In my last post, I presented a game situation and asked for ideas on how to handle the situation. I really liked Gary’s first suggestion which was to take an intentional foul and just roll my last stripe up against my opponent’s solid to tie it up. I never even thought about this option – in fact I rarely think about intentional foul options, but they come up quite often and can make a big difference in the outcome of a match. Thanks Gary for opening my eyes to another strategic possibility! 😉
How did I play it? My very first thought was to play a safe. The only safe I could think of is depicted in the diagram below. I could try to contact the stripe and draw the cue ball up against the rail and kiss his solid. There were a couple problems with this thought…it’s a very difficult touch shot and I didn’t think I could see enough of the strip to pull off the draw. I knew if I didn’t pull off a perfect safe my opponent would run out. No doubt. I immediately discarded the safety idea. If I was going down, I wanted to go down swinging.
I then considered the three offensive options depicted in the diagrams below: (1) Maybe I could “throw” the stripe into the corner pocket by leveling my cue and softly applying hard right English. If I could hit enough of the solid, the right spin from the cue ball would transfer into left spin on the stripe and spin it into the pocket. (2) After much consideration, I didn’t think I could pull of #1 because I couldn’t see enough of the stripe, but MAYBE if I elevated my cue I could masse the cue ball around the solid and make contact with the stripe and cut it cleanly into the pocket. (3) After elevating my cue and looking at the angle, I didn’t think I could masse precisely enough over such a short distance, so I then considered a jump shot. I only needed to jump a sliver of the solid, but for some reason I just didn’t feel comfortable with the shot…and I didn’t want to risk the foul, ball in hand, and a certain loss.
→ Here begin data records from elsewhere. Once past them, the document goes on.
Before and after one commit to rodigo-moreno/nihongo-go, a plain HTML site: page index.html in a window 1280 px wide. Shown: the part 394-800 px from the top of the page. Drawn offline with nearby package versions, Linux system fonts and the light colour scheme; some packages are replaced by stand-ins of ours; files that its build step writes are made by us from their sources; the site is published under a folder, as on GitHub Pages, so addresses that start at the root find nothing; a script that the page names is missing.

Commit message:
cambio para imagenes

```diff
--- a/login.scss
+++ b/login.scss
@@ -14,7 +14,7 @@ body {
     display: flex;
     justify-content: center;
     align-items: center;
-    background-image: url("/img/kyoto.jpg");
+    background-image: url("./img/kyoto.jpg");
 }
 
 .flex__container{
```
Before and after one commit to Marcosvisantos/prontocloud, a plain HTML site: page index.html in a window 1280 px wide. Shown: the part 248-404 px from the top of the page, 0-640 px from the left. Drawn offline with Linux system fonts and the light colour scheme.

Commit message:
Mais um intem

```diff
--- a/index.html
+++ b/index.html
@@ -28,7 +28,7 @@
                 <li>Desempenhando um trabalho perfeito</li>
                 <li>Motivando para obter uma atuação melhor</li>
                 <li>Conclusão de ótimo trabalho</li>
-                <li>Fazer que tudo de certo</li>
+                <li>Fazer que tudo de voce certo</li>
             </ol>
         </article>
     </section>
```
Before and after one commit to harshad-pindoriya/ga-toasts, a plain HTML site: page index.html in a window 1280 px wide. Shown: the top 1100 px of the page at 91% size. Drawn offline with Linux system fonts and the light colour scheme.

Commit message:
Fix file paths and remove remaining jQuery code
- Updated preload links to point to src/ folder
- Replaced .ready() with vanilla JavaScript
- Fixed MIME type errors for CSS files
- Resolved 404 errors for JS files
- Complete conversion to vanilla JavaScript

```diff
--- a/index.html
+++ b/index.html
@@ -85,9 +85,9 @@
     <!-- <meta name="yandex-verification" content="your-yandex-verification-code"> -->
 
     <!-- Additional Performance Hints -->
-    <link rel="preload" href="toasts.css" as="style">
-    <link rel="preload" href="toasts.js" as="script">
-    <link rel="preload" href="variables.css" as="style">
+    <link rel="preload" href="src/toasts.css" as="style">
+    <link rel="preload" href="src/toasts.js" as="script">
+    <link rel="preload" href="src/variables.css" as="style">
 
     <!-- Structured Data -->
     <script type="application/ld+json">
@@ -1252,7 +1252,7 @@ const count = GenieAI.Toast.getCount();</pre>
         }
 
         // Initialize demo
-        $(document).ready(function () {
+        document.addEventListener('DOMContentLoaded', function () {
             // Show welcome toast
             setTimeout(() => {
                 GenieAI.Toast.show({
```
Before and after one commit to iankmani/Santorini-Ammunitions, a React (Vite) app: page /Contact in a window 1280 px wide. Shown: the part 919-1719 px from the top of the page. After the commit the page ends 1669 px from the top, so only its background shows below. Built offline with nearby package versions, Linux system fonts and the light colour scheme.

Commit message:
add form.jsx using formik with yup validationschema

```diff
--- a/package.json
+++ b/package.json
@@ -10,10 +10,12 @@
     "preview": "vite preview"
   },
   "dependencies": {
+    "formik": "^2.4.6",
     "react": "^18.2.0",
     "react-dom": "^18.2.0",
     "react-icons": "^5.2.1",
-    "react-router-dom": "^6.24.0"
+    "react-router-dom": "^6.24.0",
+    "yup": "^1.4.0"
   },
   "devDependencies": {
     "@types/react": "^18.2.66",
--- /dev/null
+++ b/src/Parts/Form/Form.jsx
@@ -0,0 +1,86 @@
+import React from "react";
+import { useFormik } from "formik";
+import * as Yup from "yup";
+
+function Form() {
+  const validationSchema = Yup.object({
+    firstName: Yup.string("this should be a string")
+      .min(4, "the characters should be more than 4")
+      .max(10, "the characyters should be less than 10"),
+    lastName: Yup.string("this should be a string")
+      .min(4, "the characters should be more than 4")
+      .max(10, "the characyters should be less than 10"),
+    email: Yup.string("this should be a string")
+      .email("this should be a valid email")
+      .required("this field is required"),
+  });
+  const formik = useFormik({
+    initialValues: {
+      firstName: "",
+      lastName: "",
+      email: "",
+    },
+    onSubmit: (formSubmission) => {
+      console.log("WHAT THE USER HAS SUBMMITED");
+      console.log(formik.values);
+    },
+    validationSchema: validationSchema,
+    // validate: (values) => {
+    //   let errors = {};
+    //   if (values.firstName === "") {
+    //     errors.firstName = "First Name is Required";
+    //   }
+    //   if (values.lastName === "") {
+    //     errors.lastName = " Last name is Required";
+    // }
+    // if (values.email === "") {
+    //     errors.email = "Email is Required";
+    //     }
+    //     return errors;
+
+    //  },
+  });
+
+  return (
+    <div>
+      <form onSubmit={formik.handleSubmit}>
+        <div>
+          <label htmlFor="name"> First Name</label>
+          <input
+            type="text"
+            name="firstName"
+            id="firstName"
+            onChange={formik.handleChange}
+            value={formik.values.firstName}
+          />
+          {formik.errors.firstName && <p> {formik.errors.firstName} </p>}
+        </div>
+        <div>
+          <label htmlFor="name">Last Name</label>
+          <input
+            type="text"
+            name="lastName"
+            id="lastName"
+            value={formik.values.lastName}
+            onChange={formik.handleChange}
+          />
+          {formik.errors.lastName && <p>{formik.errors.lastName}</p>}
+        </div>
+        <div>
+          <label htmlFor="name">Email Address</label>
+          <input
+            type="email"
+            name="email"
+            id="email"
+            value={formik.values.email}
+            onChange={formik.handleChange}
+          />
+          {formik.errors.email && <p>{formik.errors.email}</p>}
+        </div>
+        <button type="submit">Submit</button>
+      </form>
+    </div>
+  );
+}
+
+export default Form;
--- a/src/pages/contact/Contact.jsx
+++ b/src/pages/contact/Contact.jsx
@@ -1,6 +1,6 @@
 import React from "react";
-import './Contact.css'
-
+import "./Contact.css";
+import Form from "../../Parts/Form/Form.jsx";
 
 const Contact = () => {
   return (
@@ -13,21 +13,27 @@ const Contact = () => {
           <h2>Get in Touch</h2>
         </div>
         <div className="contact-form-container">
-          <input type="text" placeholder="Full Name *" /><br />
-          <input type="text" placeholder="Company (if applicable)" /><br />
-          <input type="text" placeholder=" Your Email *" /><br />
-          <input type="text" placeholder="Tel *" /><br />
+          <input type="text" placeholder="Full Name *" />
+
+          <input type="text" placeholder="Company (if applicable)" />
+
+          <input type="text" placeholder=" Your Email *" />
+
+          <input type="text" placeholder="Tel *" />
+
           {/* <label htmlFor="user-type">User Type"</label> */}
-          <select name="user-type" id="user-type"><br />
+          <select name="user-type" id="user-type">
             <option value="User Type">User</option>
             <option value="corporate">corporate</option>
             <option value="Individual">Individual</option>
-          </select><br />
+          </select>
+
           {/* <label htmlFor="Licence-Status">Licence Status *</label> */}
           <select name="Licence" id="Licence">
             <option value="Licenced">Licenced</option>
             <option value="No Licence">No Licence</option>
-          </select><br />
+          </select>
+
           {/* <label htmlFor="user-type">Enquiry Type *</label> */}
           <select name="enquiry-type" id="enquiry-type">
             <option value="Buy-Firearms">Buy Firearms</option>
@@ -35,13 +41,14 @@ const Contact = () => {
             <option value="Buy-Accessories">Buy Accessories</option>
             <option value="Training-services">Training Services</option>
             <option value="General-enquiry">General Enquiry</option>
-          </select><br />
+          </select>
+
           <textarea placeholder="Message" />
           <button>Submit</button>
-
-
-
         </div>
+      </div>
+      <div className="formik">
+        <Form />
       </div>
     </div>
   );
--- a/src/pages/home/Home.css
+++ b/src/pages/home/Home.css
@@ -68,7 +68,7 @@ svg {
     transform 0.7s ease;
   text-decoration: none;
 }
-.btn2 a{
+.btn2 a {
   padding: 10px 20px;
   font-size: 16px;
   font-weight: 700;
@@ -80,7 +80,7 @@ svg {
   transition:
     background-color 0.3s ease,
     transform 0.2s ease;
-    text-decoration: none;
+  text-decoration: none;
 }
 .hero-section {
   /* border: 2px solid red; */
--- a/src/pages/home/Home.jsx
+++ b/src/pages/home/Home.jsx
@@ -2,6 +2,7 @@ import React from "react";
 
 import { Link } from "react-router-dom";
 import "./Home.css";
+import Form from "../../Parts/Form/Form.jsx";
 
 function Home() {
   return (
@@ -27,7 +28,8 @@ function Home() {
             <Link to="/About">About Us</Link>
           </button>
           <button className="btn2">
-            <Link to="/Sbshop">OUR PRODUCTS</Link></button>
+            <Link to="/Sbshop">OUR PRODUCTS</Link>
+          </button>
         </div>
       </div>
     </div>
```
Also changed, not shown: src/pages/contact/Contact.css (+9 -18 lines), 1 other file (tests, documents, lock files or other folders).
Suddenly I realized the cross corner bank path was open. If I was going down, I didn’t want to lose on a ‘gimmick’ shot, much less on a miscue. The cross corner shot was difficult but it was a ‘normal’ shot requiring proper aiming and a good stroke. My only concern (besides simply missing the shot) was the potential cue ball kiss coming off the short rail. At bit of good news: the natural path of the cue ball off the short rail would take it down table for position on the eight…if I made the bank, and if I avoided the kiss. Also, if I missed the bank shot, my opponent would probably have a long first shot. At that point the decision was pretty easy. The diagram below shows how the shot played out. The angle of hit from the cue ball to the stripe was very slight, so I had to hit the cue ball pretty hard to impart enough energy to the stripe to allow it to make it to the cross corner. The cue ball hit the stripe, rebounded off the short rail, and made it back to the potential kiss point just before the stripe arrived, missing the kiss. The stripe miraculously went directly into the cross corner, and the cue ball ended up about 1 diamond from the eight for an easy win. Congrats Gary on identifying the shot, and giving it a name!